There was only one thing that could tear him away from soccer with his friends- apricot pie. His mother’s apricot pie was his favorite thing. He could practically taste the pie as he sprinted all the way home. He knew he’d arrive just in time for her to scoop out some ice cream and top that pie. Nothing could keep him from his mom’s apricot pie. So, on those days, he’d race home and take stairs two at a time to reach the dinner table as fast as he could.
Something about that story really resonated with me. I’ve never had apricot pie before, and my mom rarely cooked dinner, let alone a homemade pie, so it wasn’t the food itself that caught my attention. It was the passion I felt from that vision.
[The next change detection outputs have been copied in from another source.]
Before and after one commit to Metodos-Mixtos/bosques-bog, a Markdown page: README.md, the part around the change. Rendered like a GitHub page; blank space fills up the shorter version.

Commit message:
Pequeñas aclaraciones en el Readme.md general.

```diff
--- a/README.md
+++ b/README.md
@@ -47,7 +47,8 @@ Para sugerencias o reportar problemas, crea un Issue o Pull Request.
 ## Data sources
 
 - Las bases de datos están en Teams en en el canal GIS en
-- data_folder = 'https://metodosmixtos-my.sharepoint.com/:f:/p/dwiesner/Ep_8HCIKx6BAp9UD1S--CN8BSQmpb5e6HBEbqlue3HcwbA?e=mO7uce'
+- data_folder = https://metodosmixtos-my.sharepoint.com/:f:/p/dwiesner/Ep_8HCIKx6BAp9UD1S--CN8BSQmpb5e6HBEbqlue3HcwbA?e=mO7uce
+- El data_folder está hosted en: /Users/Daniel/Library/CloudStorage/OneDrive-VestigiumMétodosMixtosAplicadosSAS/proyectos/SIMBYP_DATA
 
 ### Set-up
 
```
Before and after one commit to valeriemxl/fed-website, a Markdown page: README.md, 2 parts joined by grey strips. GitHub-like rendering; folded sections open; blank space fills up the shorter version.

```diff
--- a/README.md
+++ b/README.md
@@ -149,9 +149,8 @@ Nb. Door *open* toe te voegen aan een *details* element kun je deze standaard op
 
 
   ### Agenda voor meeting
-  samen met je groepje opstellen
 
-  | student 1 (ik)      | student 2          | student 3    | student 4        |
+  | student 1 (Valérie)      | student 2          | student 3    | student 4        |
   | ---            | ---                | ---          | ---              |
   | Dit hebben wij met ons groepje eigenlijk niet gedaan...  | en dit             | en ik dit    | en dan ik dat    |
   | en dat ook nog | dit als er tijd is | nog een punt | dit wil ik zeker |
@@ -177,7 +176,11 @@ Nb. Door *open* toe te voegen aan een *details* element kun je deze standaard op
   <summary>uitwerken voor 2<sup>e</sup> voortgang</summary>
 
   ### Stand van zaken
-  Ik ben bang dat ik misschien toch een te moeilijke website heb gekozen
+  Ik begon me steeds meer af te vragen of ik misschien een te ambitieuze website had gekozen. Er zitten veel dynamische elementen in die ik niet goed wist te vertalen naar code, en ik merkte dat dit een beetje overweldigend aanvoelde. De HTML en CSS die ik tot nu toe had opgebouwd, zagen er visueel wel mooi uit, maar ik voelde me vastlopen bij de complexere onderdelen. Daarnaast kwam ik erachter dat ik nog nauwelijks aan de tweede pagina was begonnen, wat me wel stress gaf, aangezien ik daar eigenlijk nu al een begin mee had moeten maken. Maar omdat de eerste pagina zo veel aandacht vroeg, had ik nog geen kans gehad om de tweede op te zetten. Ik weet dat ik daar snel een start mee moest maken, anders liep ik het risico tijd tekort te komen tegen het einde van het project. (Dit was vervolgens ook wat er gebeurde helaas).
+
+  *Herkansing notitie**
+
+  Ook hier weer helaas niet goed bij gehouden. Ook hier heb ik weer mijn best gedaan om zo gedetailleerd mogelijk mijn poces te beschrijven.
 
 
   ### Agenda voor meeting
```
He loved apricot pie so much that he was willing to bypass soccer time with friends for something better.
He took stairs two at a time.
When was the last time you took stairs two at a time? When was the last time you were so passionate that you had to run, not walk to reach your goal?
Throughout our lifetimes, we spend 90,000 hours at work. We owe it to ourselves to enjoy what we do. Given the fact that 71% of the workforce is disengaged, it’s clear that most of us haven’t found our apricot pie.
- If you watch the clock every day and count down the minutes until 5pm, you haven’t found your apricot pie.
- If you grow increasingly depressed on Sunday evenings, you haven’t found your apricot pie.
- If you wake up in the morning and brainstorm which sick day excuse will be the most believable given your frequent absences lately, then you haven’t found your apricot pie.
For many of us, defining our own Apricot Pie vision is the hardest part. Once the vision is cast, the next challenge is taking that first step. Pursuing apricot pie is often a risk. We have to let go of the familiar and secure in pursuit of something bigger. We have to acknowledge that we’ve been on the wrong path. We might have to say goodbye to friends, colleagues, and mentors to move forward.
Be brave and relentlessly pursue what ignites fire in your soul. Be unapologetic for letting go of anything that stands in your way. Acknowledge that the only thing standing between you and your best life is fear. Fear doesn’t stand a chance when you have apricot pie in your heart!
“There is no passion to be found playing small – in settling for a life that is less than the one you are capable of living” – Nelson Mandela